INFORMATION
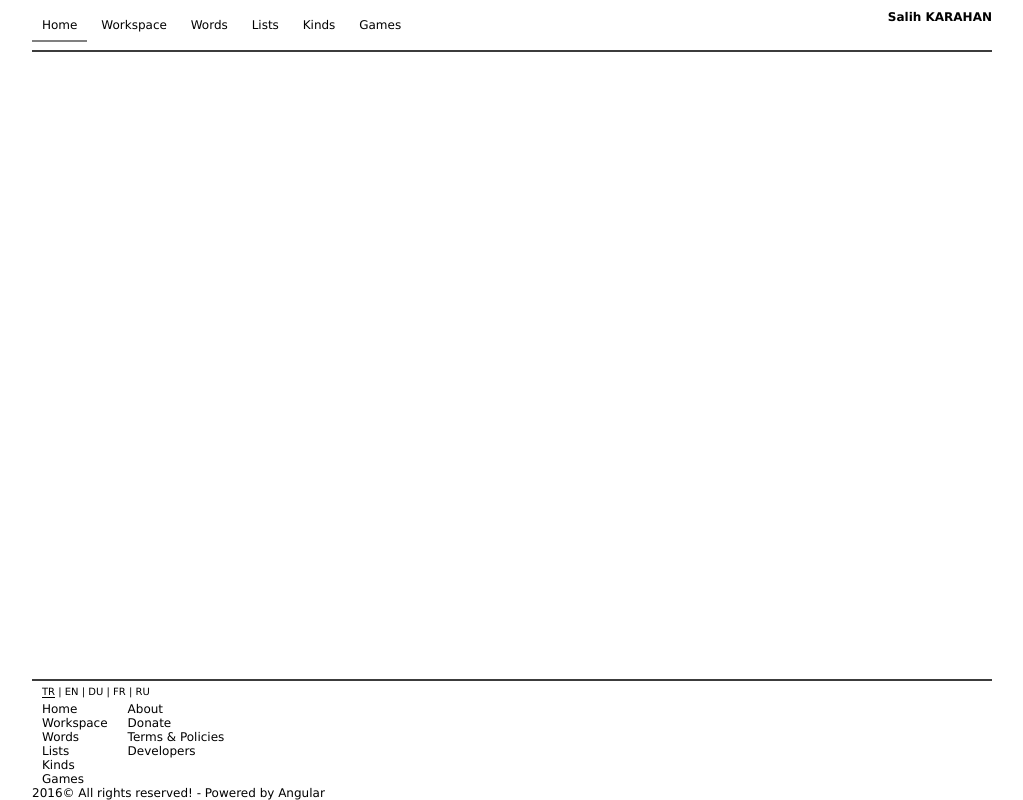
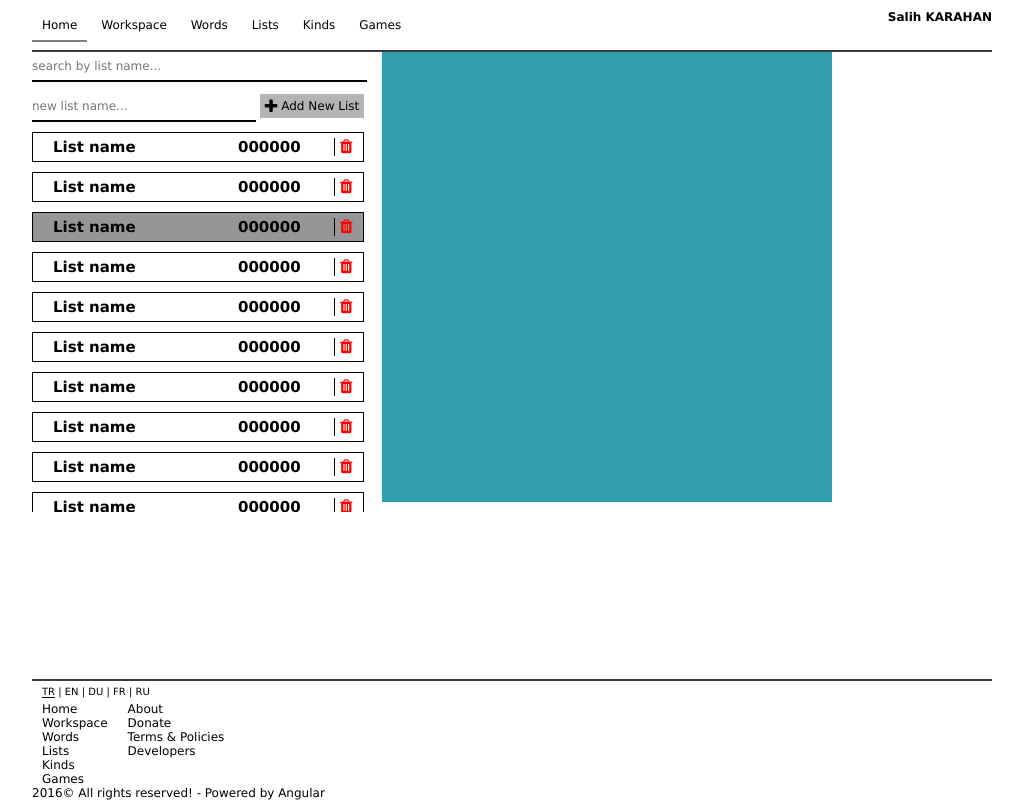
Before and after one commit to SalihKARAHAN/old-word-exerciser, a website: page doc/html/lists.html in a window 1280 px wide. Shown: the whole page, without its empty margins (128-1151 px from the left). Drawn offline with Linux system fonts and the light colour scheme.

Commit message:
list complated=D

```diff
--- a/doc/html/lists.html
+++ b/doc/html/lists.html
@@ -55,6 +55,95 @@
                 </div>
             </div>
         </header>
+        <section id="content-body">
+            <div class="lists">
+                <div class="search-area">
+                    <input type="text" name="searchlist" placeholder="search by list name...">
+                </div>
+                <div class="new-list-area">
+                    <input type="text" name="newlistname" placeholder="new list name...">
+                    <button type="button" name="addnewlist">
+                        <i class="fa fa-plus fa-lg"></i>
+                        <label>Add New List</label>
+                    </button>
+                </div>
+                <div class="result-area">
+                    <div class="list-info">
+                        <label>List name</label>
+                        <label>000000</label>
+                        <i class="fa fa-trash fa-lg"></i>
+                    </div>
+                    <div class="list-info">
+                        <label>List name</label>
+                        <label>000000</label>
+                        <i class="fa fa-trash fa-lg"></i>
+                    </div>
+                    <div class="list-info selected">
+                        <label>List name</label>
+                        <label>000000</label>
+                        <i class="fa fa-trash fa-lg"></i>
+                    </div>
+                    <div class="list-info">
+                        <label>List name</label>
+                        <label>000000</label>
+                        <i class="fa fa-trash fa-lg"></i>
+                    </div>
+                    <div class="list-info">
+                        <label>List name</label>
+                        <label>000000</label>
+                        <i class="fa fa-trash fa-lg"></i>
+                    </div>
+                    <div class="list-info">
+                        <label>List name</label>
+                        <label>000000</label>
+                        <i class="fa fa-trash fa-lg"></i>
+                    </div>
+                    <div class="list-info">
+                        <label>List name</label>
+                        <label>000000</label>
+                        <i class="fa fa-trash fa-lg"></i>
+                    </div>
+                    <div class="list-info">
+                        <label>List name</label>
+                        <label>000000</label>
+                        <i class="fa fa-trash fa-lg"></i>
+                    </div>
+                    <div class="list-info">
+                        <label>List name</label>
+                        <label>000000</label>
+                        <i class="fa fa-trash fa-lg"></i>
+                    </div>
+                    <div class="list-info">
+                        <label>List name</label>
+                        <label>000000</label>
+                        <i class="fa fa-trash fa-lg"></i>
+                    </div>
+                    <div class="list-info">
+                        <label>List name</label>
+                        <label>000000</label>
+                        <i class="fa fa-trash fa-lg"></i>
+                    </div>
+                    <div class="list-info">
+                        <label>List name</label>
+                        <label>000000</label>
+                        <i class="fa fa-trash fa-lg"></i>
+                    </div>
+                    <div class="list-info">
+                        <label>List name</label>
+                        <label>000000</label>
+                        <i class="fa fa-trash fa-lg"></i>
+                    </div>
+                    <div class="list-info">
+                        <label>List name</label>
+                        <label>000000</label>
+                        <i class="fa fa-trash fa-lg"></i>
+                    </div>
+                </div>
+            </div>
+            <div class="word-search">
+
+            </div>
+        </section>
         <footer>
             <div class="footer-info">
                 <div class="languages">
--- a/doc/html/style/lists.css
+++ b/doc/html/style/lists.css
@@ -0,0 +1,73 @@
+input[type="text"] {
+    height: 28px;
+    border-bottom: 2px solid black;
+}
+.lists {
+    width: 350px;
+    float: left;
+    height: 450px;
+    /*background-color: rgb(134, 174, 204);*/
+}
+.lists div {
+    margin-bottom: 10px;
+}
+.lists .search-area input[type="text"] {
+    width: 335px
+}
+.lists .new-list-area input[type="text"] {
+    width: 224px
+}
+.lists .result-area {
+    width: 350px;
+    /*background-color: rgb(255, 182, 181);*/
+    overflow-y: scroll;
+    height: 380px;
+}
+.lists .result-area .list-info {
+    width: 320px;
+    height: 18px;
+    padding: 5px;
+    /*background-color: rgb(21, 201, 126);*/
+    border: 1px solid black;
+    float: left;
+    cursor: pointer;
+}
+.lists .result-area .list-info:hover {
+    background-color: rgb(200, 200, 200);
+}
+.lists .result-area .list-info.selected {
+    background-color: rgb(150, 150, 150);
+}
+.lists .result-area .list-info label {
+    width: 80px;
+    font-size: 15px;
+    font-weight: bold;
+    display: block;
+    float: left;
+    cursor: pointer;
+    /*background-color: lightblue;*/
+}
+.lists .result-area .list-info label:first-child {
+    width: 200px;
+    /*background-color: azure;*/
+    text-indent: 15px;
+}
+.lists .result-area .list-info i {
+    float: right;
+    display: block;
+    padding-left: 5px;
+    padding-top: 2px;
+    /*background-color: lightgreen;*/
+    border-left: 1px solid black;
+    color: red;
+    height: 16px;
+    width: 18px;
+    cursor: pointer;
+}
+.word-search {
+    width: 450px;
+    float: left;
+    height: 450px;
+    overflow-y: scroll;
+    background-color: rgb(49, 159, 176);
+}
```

WHAT YOU ARE ASKED TO DO
All entries must come back exactly as written, though without their pictures.

EXERCISE RESPONSE
Before and after one commit to SalihKARAHAN/old-word-exerciser, a website: page doc/html/lists.html in a window 1280 px wide. Shown: the whole page, without its empty margins (128-1151 px from the left). Drawn offline with Linux system fonts and the light colour scheme.

Commit message:
list complated=D

```diff
--- a/doc/html/lists.html
+++ b/doc/html/lists.html
@@ -55,6 +55,95 @@
                 </div>
             </div>
         </header>
+        <section id="content-body">
+            <div class="lists">
+                <div class="search-area">
+                    <input type="text" name="searchlist" placeholder="search by list name...">
+                </div>
+                <div class="new-list-area">
+                    <input type="text" name="newlistname" placeholder="new list name...">
+                    <button type="button" name="addnewlist">
+                        <i class="fa fa-plus fa-lg"></i>
+                        <label>Add New List</label>
+                    </button>
+                </div>
+                <div class="result-area">
+                    <div class="list-info">
+                        <label>List name</label>
+                        <label>000000</label>
+                        <i class="fa fa-trash fa-lg"></i>
+                    </div>
+                    <div class="list-info">
+                        <label>List name</label>
+                        <label>000000</label>
+                        <i class="fa fa-trash fa-lg"></i>
+                    </div>
+                    <div class="list-info selected">
+                        <label>List name</label>
+                        <label>000000</label>
+                        <i class="fa fa-trash fa-lg"></i>
+                    </div>
+                    <div class="list-info">
+                        <label>List name</label>
+                        <label>000000</label>
+                        <i class="fa fa-trash fa-lg"></i>
+                    </div>
+                    <div class="list-info">
+                        <label>List name</label>
+                        <label>000000</label>
+                        <i class="fa fa-trash fa-lg"></i>
+                    </div>
+                    <div class="list-info">
+                        <label>List name</label>
+                        <label>000000</label>
+                        <i class="fa fa-trash fa-lg"></i>
+                    </div>
+                    <div class="list-info">
+                        <label>List name</label>
+                        <label>000000</label>
+                        <i class="fa fa-trash fa-lg"></i>
+                    </div>
+                    <div class="list-info">
+                        <label>List name</label>
+                        <label>000000</label>
+                        <i class="fa fa-trash fa-lg"></i>
+                    </div>
+                    <div class="list-info">
+                        <label>List name</label>
+                        <label>000000</label>
+                        <i class="fa fa-trash fa-lg"></i>
+                    </div>
+                    <div class="list-info">
+                        <label>List name</label>
+                        <label>000000</label>
+                        <i class="fa fa-trash fa-lg"></i>
+                    </div>
+                    <div class="list-info">
+                        <label>List name</label>
+                        <label>000000</label>
+                        <i class="fa fa-trash fa-lg"></i>
+                    </div>
+                    <div class="list-info">
+                        <label>List name</label>
+                        <label>000000</label>
+                        <i class="fa fa-trash fa-lg"></i>
+                    </div>
+                    <div class="list-info">
+                        <label>List name</label>
+                        <label>000000</label>
+                        <i class="fa fa-trash fa-lg"></i>
+                    </div>
+                    <div class="list-info">
+                        <label>List name</label>
+                        <label>000000</label>
+                        <i class="fa fa-trash fa-lg"></i>
+                    </div>
+                </div>
+            </div>
+            <div class="word-search">
+
+            </div>
+        </section>
         <footer>
             <div class="footer-info">
                 <div class="languages">
--- a/doc/html/style/lists.css
+++ b/doc/html/style/lists.css
@@ -0,0 +1,73 @@
+input[type="text"] {
+    height: 28px;
+    border-bottom: 2px solid black;
+}
+.lists {
+    width: 350px;
+    float: left;
+    height: 450px;
+    /*background-color: rgb(134, 174, 204);*/
+}
+.lists div {
+    margin-bottom: 10px;
+}
+.lists .search-area input[type="text"] {
+    width: 335px
+}
+.lists .new-list-area input[type="text"] {
+    width: 224px
+}
+.lists .result-area {
+    width: 350px;
+    /*background-color: rgb(255, 182, 181);*/
+    overflow-y: scroll;
+    height: 380px;
+}
+.lists .result-area .list-info {
+    width: 320px;
+    height: 18px;
+    padding: 5px;
+    /*background-color: rgb(21, 201, 126);*/
+    border: 1px solid black;
+    float: left;
+    cursor: pointer;
+}
+.lists .result-area .list-info:hover {
+    background-color: rgb(200, 200, 200);
+}
+.lists .result-area .list-info.selected {
+    background-color: rgb(150, 150, 150);
+}
+.lists .result-area .list-info label {
+    width: 80px;
+    font-size: 15px;
+    font-weight: bold;
+    display: block;
+    float: left;
+    cursor: pointer;
+    /*background-color: lightblue;*/
+}
+.lists .result-area .list-info label:first-child {
+    width: 200px;
+    /*background-color: azure;*/
+    text-indent: 15px;
+}
+.lists .result-area .list-info i {
+    float: right;
+    display: block;
+    padding-left: 5px;
+    padding-top: 2px;
+    /*background-color: lightgreen;*/
+    border-left: 1px solid black;
+    color: red;
+    height: 16px;
+    width: 18px;
+    cursor: pointer;
+}
+.word-search {
+    width: 450px;
+    float: left;
+    height: 450px;
+    overflow-y: scroll;
+    background-color: rgb(49, 159, 176);
+}
```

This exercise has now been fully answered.